» YOUR OBJECTIVE
Return the lines below that contain "picture".

» DATASET EXCERPTS
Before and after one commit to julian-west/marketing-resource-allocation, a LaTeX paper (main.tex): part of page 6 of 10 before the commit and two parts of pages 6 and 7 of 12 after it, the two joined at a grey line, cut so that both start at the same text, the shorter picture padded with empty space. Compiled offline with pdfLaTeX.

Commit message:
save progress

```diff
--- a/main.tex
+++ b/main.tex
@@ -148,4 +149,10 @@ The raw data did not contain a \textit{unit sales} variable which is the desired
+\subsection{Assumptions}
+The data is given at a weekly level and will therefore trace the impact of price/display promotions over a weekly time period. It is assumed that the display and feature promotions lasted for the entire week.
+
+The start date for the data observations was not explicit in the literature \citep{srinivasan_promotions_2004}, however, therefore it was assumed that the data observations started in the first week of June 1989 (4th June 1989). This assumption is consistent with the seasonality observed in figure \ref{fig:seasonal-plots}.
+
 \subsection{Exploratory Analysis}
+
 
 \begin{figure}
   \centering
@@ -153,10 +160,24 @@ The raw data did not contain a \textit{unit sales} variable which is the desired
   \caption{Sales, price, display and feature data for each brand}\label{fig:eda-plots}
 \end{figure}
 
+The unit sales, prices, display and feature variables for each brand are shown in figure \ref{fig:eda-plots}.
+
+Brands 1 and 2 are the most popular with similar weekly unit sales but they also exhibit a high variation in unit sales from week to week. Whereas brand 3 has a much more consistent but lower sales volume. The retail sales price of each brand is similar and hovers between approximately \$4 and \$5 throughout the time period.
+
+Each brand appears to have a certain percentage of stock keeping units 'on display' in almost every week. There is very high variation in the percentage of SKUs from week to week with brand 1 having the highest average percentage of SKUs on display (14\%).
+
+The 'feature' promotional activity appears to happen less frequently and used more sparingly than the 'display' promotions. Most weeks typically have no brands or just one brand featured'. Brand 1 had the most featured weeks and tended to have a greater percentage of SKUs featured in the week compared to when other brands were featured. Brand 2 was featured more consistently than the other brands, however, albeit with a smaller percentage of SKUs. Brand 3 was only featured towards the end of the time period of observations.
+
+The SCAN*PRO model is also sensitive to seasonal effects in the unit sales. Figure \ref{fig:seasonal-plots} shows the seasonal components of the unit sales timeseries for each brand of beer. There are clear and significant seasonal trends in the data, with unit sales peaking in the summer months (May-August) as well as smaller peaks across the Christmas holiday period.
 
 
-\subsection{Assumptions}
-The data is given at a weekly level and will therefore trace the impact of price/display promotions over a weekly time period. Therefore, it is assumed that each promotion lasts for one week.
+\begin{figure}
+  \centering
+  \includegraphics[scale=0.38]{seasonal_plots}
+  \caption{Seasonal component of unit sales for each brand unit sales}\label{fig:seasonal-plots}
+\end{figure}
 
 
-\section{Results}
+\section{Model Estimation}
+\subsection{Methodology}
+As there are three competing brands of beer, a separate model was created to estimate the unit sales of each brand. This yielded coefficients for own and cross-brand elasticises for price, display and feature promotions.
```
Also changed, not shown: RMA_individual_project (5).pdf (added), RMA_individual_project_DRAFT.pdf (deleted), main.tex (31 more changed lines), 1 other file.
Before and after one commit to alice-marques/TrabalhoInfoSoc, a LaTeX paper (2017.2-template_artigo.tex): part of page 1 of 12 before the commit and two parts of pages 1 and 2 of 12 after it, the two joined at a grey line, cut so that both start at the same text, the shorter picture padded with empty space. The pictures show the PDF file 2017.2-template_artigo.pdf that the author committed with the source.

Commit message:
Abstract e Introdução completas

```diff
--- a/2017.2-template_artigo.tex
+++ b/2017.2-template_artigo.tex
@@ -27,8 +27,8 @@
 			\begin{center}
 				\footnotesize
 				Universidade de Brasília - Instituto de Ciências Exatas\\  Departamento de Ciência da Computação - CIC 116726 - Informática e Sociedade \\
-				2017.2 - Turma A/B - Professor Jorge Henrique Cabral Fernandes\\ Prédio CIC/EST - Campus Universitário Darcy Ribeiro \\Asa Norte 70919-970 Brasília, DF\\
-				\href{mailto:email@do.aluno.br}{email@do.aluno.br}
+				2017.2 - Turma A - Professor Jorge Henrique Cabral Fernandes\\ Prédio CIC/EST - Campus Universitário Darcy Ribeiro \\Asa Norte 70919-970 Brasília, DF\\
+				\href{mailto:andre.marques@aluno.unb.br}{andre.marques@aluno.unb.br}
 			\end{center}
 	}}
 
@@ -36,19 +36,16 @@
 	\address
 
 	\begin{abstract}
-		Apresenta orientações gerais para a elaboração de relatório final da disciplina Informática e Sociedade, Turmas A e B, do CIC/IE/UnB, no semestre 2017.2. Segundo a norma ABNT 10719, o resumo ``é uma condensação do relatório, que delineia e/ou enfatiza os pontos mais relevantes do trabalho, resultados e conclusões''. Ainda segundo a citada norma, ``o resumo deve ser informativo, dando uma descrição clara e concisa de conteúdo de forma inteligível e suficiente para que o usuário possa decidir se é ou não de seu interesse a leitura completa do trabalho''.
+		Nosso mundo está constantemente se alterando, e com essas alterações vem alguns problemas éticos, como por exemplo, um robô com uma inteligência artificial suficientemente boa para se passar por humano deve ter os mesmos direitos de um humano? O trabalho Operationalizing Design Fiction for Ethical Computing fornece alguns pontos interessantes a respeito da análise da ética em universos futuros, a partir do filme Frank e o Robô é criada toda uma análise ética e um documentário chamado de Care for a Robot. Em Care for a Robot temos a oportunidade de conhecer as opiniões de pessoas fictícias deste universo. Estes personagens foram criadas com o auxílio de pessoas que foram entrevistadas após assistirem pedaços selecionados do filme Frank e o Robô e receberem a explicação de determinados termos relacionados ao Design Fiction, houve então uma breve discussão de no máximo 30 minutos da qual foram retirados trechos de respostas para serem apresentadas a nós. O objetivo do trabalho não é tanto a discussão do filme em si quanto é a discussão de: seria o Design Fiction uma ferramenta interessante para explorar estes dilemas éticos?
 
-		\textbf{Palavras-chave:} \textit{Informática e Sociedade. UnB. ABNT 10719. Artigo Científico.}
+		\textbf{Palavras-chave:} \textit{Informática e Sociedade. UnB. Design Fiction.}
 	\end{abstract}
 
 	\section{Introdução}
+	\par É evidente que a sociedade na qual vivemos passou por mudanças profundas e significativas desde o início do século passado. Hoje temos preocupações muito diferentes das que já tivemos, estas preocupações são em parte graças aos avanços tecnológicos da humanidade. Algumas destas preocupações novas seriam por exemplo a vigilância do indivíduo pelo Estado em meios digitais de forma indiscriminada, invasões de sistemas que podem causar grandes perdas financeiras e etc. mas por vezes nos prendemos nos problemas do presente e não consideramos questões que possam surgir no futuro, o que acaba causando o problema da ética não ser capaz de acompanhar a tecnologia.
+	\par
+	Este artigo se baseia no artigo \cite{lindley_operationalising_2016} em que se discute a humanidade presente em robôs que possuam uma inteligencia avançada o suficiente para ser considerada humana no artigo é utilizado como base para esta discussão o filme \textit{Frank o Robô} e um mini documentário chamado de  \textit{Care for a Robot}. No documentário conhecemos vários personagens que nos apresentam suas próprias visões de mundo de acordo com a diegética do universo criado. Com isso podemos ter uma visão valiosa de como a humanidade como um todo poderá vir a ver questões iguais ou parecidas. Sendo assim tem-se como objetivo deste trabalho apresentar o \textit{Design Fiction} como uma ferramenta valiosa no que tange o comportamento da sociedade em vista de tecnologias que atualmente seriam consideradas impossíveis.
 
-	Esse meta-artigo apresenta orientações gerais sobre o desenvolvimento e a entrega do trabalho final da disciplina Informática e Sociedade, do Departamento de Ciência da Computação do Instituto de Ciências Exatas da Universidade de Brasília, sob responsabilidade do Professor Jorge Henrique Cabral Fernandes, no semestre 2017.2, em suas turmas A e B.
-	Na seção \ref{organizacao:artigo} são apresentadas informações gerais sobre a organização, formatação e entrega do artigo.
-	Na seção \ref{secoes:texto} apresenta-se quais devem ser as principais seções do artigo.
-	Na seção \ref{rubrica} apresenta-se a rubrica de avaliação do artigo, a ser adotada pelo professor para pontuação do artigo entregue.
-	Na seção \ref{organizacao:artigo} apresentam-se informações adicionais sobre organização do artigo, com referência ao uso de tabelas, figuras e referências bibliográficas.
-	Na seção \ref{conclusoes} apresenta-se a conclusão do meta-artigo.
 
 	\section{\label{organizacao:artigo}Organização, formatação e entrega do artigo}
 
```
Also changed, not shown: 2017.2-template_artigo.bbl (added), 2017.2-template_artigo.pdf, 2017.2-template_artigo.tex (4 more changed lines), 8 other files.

» WRITTEN ANSWER
Before and after one commit to julian-west/marketing-resource-allocation, a LaTeX paper (main.tex): part of page 6 of 10 before the commit and two parts of pages 6 and 7 of 12 after it, the two joined at a grey line, cut so that both start at the same text, the shorter picture padded with empty space. Compiled offline with pdfLaTeX.
Before and after one commit to alice-marques/TrabalhoInfoSoc, a LaTeX paper (2017.2-template_artigo.tex): part of page 1 of 12 before the commit and two parts of pages 1 and 2 of 12 after it, the two joined at a grey line, cut so that both start at the same text, the shorter picture padded with empty space. The pictures show the PDF file 2017.2-template_artigo.pdf that the author committed with the source.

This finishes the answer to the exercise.